The exposure of South Africa’s banks to unsecured credit amounted to R334,9-billion at the end of last year, comprising only 8% of their total gross exposure, the Bank said.
Unsecured lending to households shot up by more than 35% in February compared to the same month last year, according to Bank data released earlier this year. That dwarfs the pace of overall credit growth, which rose by about 8% over the same period.
Banking registrar Rene van Wyk said there was no official probe into the trend, but the Bank had asked commercial banks to clarify what was driving it and to provide more details on the components of the lending.
"We need to hone in a bit more on not just the top line but the underlying processes," Mr van Wyk said on Wednesday.
"We’ve sent our letter to the banks and during the course of the year we will gather information. I don’t expect anything in the next two months or so."

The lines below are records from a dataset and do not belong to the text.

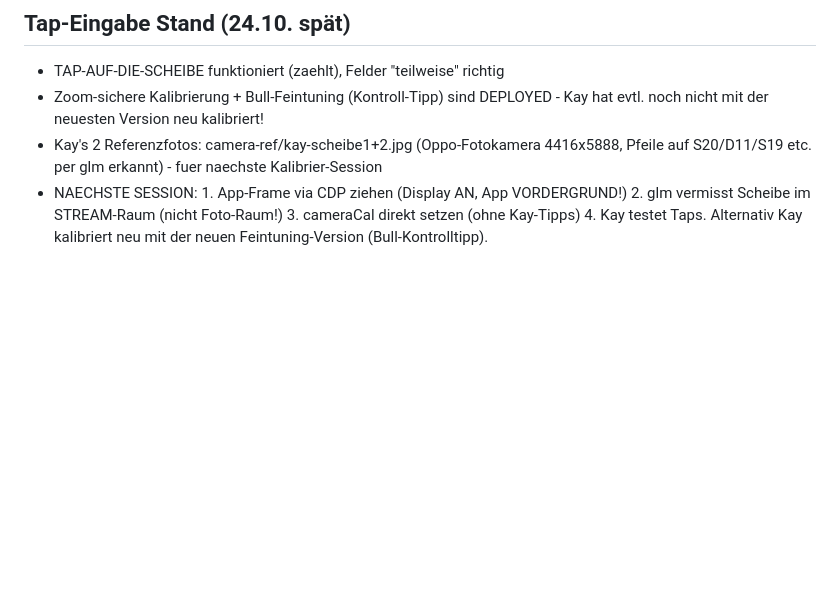
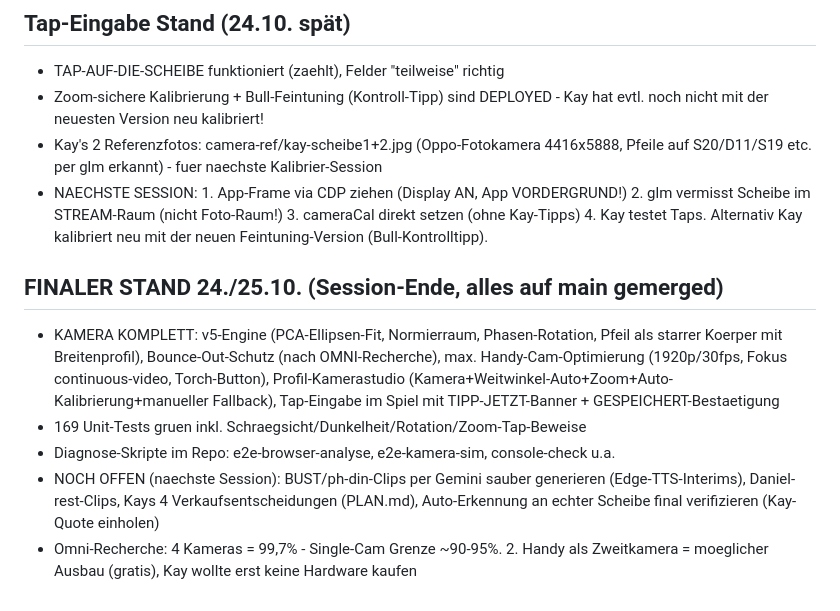
Before and after one commit to Raiserhead81/dart-app, a Markdown page: NOTIZEN.md, the part around the change. Drawn GitHub-style; blank space fills up the shorter version.

Commit message:
NOTIZEN: finaler Stand + offene Punkte

```diff
--- a/NOTIZEN.md
+++ b/NOTIZEN.md
@@ -58,3 +58,17 @@
   2. glm vermisst Scheibe im STREAM-Raum (nicht Foto-Raum!) 3. cameraCal direkt
   setzen (ohne Kay-Tipps) 4. Kay testet Taps. Alternativ Kay kalibriert neu mit
   der neuen Feintuning-Version (Bull-Kontrolltipp).
+
+## FINALER STAND 24./25.10. (Session-Ende, alles auf main gemerged)
+- KAMERA KOMPLETT: v5-Engine (PCA-Ellipsen-Fit, Normierraum, Phasen-Rotation,
+  Pfeil als starrer Koerper mit Breitenprofil), Bounce-Out-Schutz (nach OMNI-Recherche),
+  max. Handy-Cam-Optimierung (1920p/30fps, Fokus continuous-video, Torch-Button),
+  Profil-Kamerastudio (Kamera+Weitwinkel-Auto+Zoom+Auto-Kalibrierung+manueller Fallback),
+  Tap-Eingabe im Spiel mit TIPP-JETZT-Banner + GESPEICHERT-Bestaetigung
+- 169 Unit-Tests gruen inkl. Schraegsicht/Dunkelheit/Rotation/Zoom-Tap-Beweise
+- Diagnose-Skripte im Repo: e2e-browser-analyse, e2e-kamera-sim, console-check u.a.
+- NOCH OFFEN (naechste Session): BUST/ph-din-Clips per Gemini sauber generieren
+  (Edge-TTS-Interims), Daniel-rest-Clips, Kays 4 Verkaufsentscheidungen (PLAN.md),
+  Auto-Erkennung an echter Scheibe final verifizieren (Kay-Quote einholen)
+- Omni-Recherche: 4 Kameras = 99,7% - Single-Cam Grenze ~90-95%. 2. Handy als
+  Zweitkamera = moeglicher Ausbau (gratis), Kay wollte erst keine Hardware kaufen
```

The query was one of three themes to which the Bank had asked commercial banks to respond, as part of a process carried out each year, Mr van Wyk said.
The other two themes this year were African expansion and the ability of banks to recover and survive a crisis.
Most of the unsecured lending exposure was in the "retail revolving credit" category, which consisted mainly of credit card lending and overdrafts, the Bank said in its review. The banking sector was managing its exposure to the lending "prudently".
Last week, Standard & Poor’s financial institution analyst Mathew Pirnie said rapid growth in unsecured lending in South Africa could create problems if it grew at the same pace for an extended period.
His remarks followed an outburst by Blade Nzimande, general secretary of the South African Communist Party, who described unsecured lending by banks as "reckless" and exploitative of the working class.
In its review, the Bank said South Africa’s financial system had proved to be "relatively resilient" in the face of a volatile and uncertain global environment.
"Although the recent conjuncture is uncertain and several challenges remain, the South African financial system is relatively sound," it said.
The credit exposure of domestic banks to debt-ridden Greece, Italy, Ireland, Portugal and Spain amounted to less than 1% of their total in the fourth quarter of last year, it noted.
South African banks were also on track to meet the capital requirements of Basel 3, a new global regulatory standard to be phased in over a 10-year period from next year, the Bank said.
But it said banks would "face challenges" in meeting stricter liquidity requirements likely to result from implementation of the standard, if adjustments were not made in the transition period.
A survey carried out by the Bureau for Economic Research suggested that banks remained "risk averse" in the third and fourth quarters of last year, the review said.
At the end of the fourth quarter of last year, the largest concentration of exposure by banks was to the private household sector, followed by the financial intermediation and insurance sectors, it said.
"Given the fairly low level of consumer confidence and the burden of high levels of household debt, the growth rate of household demand remains at moderate levels," the review said.
Household debt as a ratio of disposable income dipped to 74,6% in the fourth quarter of last year from 75,6% in the third quarter, figures from the Bank have shown.
During the same period, the ratio of debt service costs to disposable income declined to 6,7% from 6,8% - well below a peak of 12,7% in the third quarter of 2008.
Lower household demand would be likely to "have a negative impact" on corporate sector earnings, the Bank said. Consumer spending is the economy’s main engine.
The Reserve Bank also warned the global economic recovery could be "derailed" if oil prices remained at their "current high level".
Oil prices have rocketed by more than 10% in the year to date, although they are off their peaks hit last month.